By using the website you agree to our use of cookies as described in our cookie policy. I Agree Learn more

1 in 4 parents of young drivers are ‘fronting’ their car insurance policies

28 January 2015

A further 41% of parents said they’d consider it to save their children money

 A quarter of parents of young drivers are ‘fronting’ a car insurance policy for their child in order to save them money.

Research commissioned by, and carried out amongst 2000 UK parents of children aged 16 to 25, has revealed that 25% of those whose children are driving have insured their child’s car in their own name in order to get cheaper car insurance premiums. The practice, known in the industry as ‘fronting’ is fraudulent, invalidates a policy and could land in court those who knowingly try to fool insurers into charging lower premiums. A further 41% of parents of young drivers said they would consider fronting a car insurance policy for their child.

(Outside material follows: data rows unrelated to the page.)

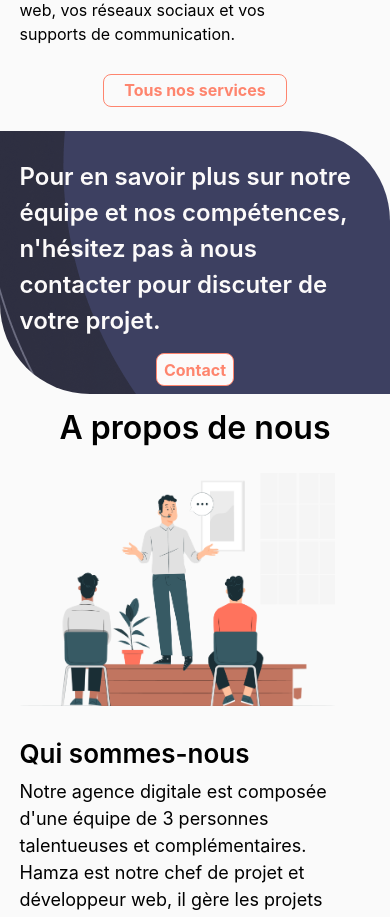
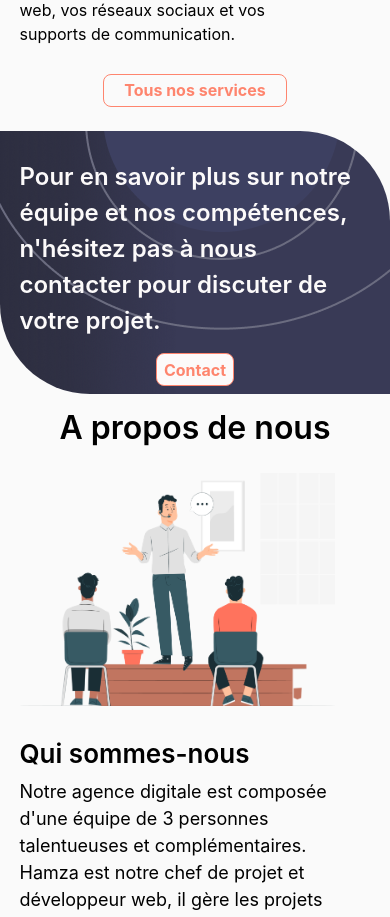
Before and after one commit to Zhamza1/Agence-digitale, a React (Create React App) app: page / in a window 390 px wide. Shown: the part 2240-3157 px from the top of the page. Built offline with nearby package versions, Linux system fonts and the light colour scheme.

Commit message:
425 some more

```diff
--- a/src/page/home.jsx
+++ b/src/page/home.jsx
@@ -84,7 +84,7 @@ const Home = (name,picto,pictoH3,pictoP,alt,css) => {
       <div className='flex justify-center mt-[8rem] mb-[7rem] ' >
        <button className='text-[#FE856E] font-bold px-[20px] py-[1rem] rounded-[1rem] md:rounded-[8px] hover:bg-[#F0BDB3] transition ease-in-out delay-100 border-[1px] border-[#FE856E] hover:text-[#24252D] text-[2.0rem] md:text-[16px] ' ><Link to="/services" > Tous nos services</Link></button>
       </div>
-      <div className='bg-spaceBetween-2560 xl:bg-spaceBetween sm:bg-spaceBetween-2560 w-[100%] md:h-[56rem] sm:h-[75rem] mini:h-[90rem] rounded-tr-[10rem] sm:rounded-tr-[90px] rounded-bl-[10rem] sm:rounded-bl-[90px]  ' >
+      <div className='bg-spaceBetween-2560 xl:bg-spaceBetween sm:bg-spaceBetween-425 w-[100%] md:h-[56rem] sm:h-[75rem] mini:h-[90rem] rounded-tr-[10rem] sm:rounded-tr-[90px] rounded-bl-[10rem] sm:rounded-bl-[90px]  ' >
         <div className='flex justify-center' > <h2 className=' md:text-[24px] w-[84rem] text-main mt-[8rem] sm:w-[90%]'>Pour en savoir plus sur notre équipe et nos compétences, n'hésitez pas à nous contacter pour discuter de votre projet. </h2></div>
         <div className='flex justify-center mt-[4rem]'> <button className=' flex justify-center text-[#FE856E] font-bold px-[2rem] py-[1rem] rounded-[1rem] hover:bg-[#F0BDB3] transition ease-in-out delay-100 border-[1px] border-[#FE856E] hover:text-[#24252D] mb-[10rem] bg-main text-[2.0rem] md:text-[16px] md:rounded-[8px] '><Link to="/contact">Contact</Link></button></div>
       </div>
--- a/tailwind.config.js
+++ b/tailwind.config.js
@@ -62,6 +62,7 @@ module.exports = {
         'spaceBetween-1024': "url('./asset/space-between-1024.png')",
         'spaceBetween': "url('./asset/space-between.png')",
         'spaceBetween-2560': "url('./asset/space-between-2560.png')",
+        'spaceBetween-425': "url('./asset/space-between-425.png')",
       },
       fontSize: {
         14: '14px',
```
Also changed, not shown: src/asset/space-between-425.png (added).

  • 25% of parents of young drivers are insuring their child’s car in their name
  • 49% think young driver insurance premiums are a ‘rip-off’
  • 38% believe high premiums are pushing young drivers to drive uninsured

The average cheapest car insurance premium for a driver aged 17 to 25 is £1480.37* and 50% of the parents who took part in the study felt that insurers should be doing more to help young drivers with the cost of getting on the road. 49% felt that young driver car insurance premiums were a ‘rip-off’ and 38% believed that high premiums for young drivers will push more of them into driving without insurance.

Matt Oliver, car insurance spokesperson for said: “Insurance premiums for new, inexperienced drivers can seem high and people are often surprised at how much they are compared to the value of the car they’re insuring. However, for Insurers the cost of replacing the car is small compared to the potential cost of other elements of claims involving young drivers such as personal injury claims for passengers and injuries and damage caused to third parties and their vehicles. Unfortunately drivers aged 17 to 20 are twice as likely to make an insurance claim as other drivers and their claims costs will be three times higher**.

“Although it’s understandable that a parent would want to help their child with the cost of getting on the road, insurance fraud is not the best option. Insurers look closely at their customers when they make a claim and there’s a good chance that any ‘fronting’ will be uncovered if parents do have to claim on the policy. If found out the policy may be invalid and the child may find themselves liable for all of the accident costs and the parent may find themselves in court and unable to get insurance in the future.”

Parents can encourage their children to find more affordable car insurance premiums by shopping around for the best value policy and considering the following money saving tips:

Consider a higher excess – This may lower your premium but you will need to decide if paying a slightly lower premium is worth the risk of having to contribute more towards the cost of a claim if you have to make one.

Consider a ‘telematics’ policy – If you’re happy for your driving to be monitored a ‘telematics’ policy where a GPS-enabled transmitter is fitted to your car, or monitored through the use of a smart phone app, can give you a lower premium and if you prove to be a safe driver your premiums may fall more quickly than with a traditional policy.

Added extras – Consider whether you really need added extras such as a courtesy car, legal assistance, breakdown cover and key cover. Some policies include these types of cover as standard or as add-ons but they’re not free – the cost will be built into the premium so you may be able to save money by dropping them.

Adding a safe driver – Adding another named driver with a clean licence and several years claim free driving to young driver’s policy could reduce their premium. This is one way a parent can help their child to get lower premiums without breaking the law.

Sensible cars - Young drivers’ insurance premiums will be lower if they drive a standard car with a small engine (under 1000cc) in a low insurance group. It may not be their dream car but it is wise to drive something smaller and slower until they’ve built up some no claims bonus and have shown a safe driving record.


Notes to editors:

Between the 21st and 27th October 2014 One Poll conducted an online survey among 2000 randomly selected British adults with children aged between 16 and 25.

* Average cheapest premium for 17 – 25 year olds, quoting from Jan’14 to Oct’14 on is £1,480.37

**Source: ABI